A report by Arts Council England suggests literary fiction continues to struggle when pitched against more commercial writing.

In early 2016 the Arts Council commissioned digital publisher Canelo to undertake an extensive piece of research into every aspect of literary fiction’s well-being and sustainability, in order to set an independent benchmark for the sector.

Broadly, its findings support anecdotal evidence. While individual bright spots and success stories exist, the overall outlook is poor.

Sales, prices and advances are all down, meaning that the ability of authors to make a living through their writing has been substantially eroded. Perhaps as a result, diversity (in the form of the representation of BAME, working-class and non-metropolitan writers and publishers), long-recognised as an area of concern within the industry, is, if anything, declining.

Support for ‘midlist’ authors is diminishing, as publishers are forced to tighten their belts, and there is a widespread sense that mainstream publishers, conscious of their bottom lines, are choosing to take fewer risks when it comes to the less commercial end of the spectrum.

The advent of digital technology, meanwhile, has proven a double-edged sword: creating opportunities (new platforms; new publishing models; new mediums and methods of storytelling; new outlets for writers) on the one hand, while contributing to the challenges facing literary fiction (Amazon’s erosion of book prices and real-world shops; the competition for attention created by streaming services and handheld devices) on the other. Although there have been tentative signs of recovery – strong print sales in the week leading up to Christmas 2016, for example, and Waterstones’ recent return to profit – the structural issues remain unchanged.

Some blame was placed on writers themselves.

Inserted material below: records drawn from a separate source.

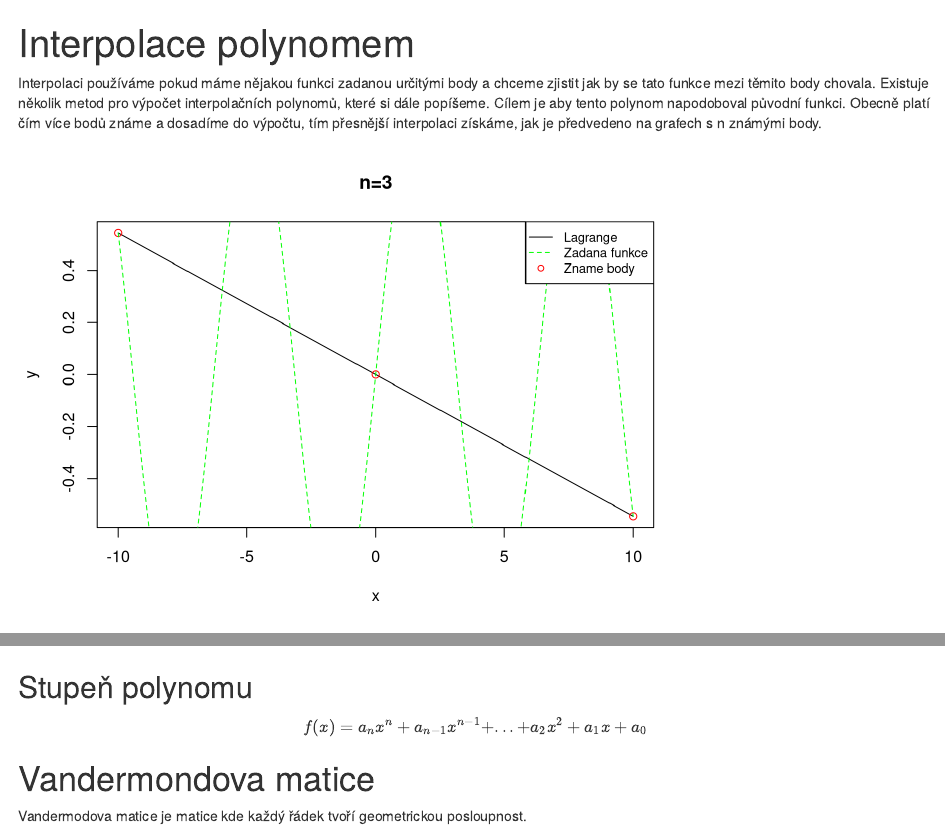
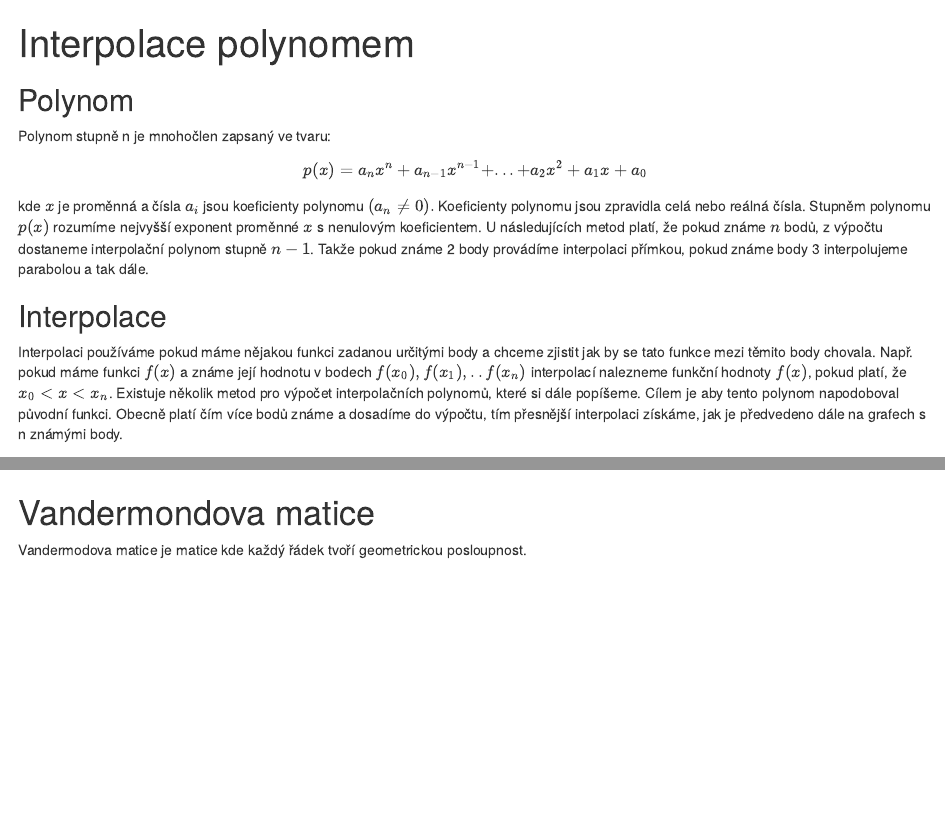
Before and after one commit to pavel95/Interpolace2, an R Markdown document (Interpolace2.Rmd): the page in a window 1100 px wide, from its top, and a second part further down, joined at a grey line. Rendered offline with R 4.5, knitr and Pandoc, with nearby package versions.

Commit message:
Interpolace a polynom

````diff
--- a/Interpolace2.Rmd
+++ b/Interpolace2.Rmd
@@ -2,8 +2,17 @@
 title: "Interpolace polynomem"
 output: "html_document"
 ---
+## Polynom
 
-Interpolaci používáme pokud máme nějakou funkci zadanou určitými body a chceme zjistit jak by se tato funkce mezi těmito body chovala. Existuje několik metod pro výpočet interpolačních polynomů, které si dále popíšeme. Cílem je aby tento polynom napodoboval původní funkci. Obecně platí čím více bodů známe a dosadíme do výpočtu, tím přesnější interpolaci získáme, jak je předvedeno na grafech s n známými body.
+Polynom stupně n je mnohočlen zapsaný ve tvaru:
+$$p(x)=a_n x^n + a_{n-1} x^{n-1} +...+a_2x^2 + a_1x + a_0$$
+kde $x$ je proměnná a čísla $a_i$ jsou koeficienty polynomu $(a_n \neq 0).$ Koeficienty polynomu jsou zpravidla celá nebo reálná čísla. Stupněm polynomu $p(x)$ rozumíme nejvyšší exponent proměnné $x$ s nenulovým koeficientem.
+U následujících metod platí, že pokud známe $n$ bodů, z výpočtu dostaneme interpolační polynom stupně $n-1$.
+Takže pokud známe 2 body provádíme interpolaci přímkou, pokud známe body 3 interpolujeme parabolou a tak dále.
+
+## Interpolace
+
+Interpolaci používáme pokud máme nějakou funkci zadanou určitými body a chceme zjistit jak by se tato funkce mezi těmito body chovala. Např. pokud máme funkci $f(x)$ a známe její hodnotu v bodech $f(x_0), f(x_1),..f(x_n)$ interpolací nalezneme funkční hodnoty $f(x)$, pokud platí, že $x_0 < x < x_n$. Existuje několik metod pro výpočet interpolačních polynomů, které si dále popíšeme. Cílem je aby tento polynom napodoboval původní funkci. Obecně platí čím více bodů známe a dosadíme do výpočtu, tím přesnější interpolaci získáme, jak je předvedeno dále na grafech s n známými body.
 
 ```{r echo=FALSE}
 #xs a ys jsou zname body funkce, x jsou hledane body
@@ -93,10 +102,7 @@ legend(x="topright",c("Lagrange","Zadana funkce","Zname body"),
 ```
 
 
-## Stupeň polynomu
 
-
-$$f(x)=a_n x^n + a_{n-1} x^{n-1} +...+a_2x^2 + a_1x + a_0$$
 
 # Vandermondova matice
 Vandermodova matice je matice kde každý řádek tvoří geometrickou posloupnost.
````
Also changed, not shown: Interpolace2.html.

Often literary authors deride commercial fiction, creating a rarefied market for their work and a sense that engaging with the bunfight of publicity is below them. A tendency to dismiss readers of commercial fiction has been equally unhelpful, putting them off trying anything new.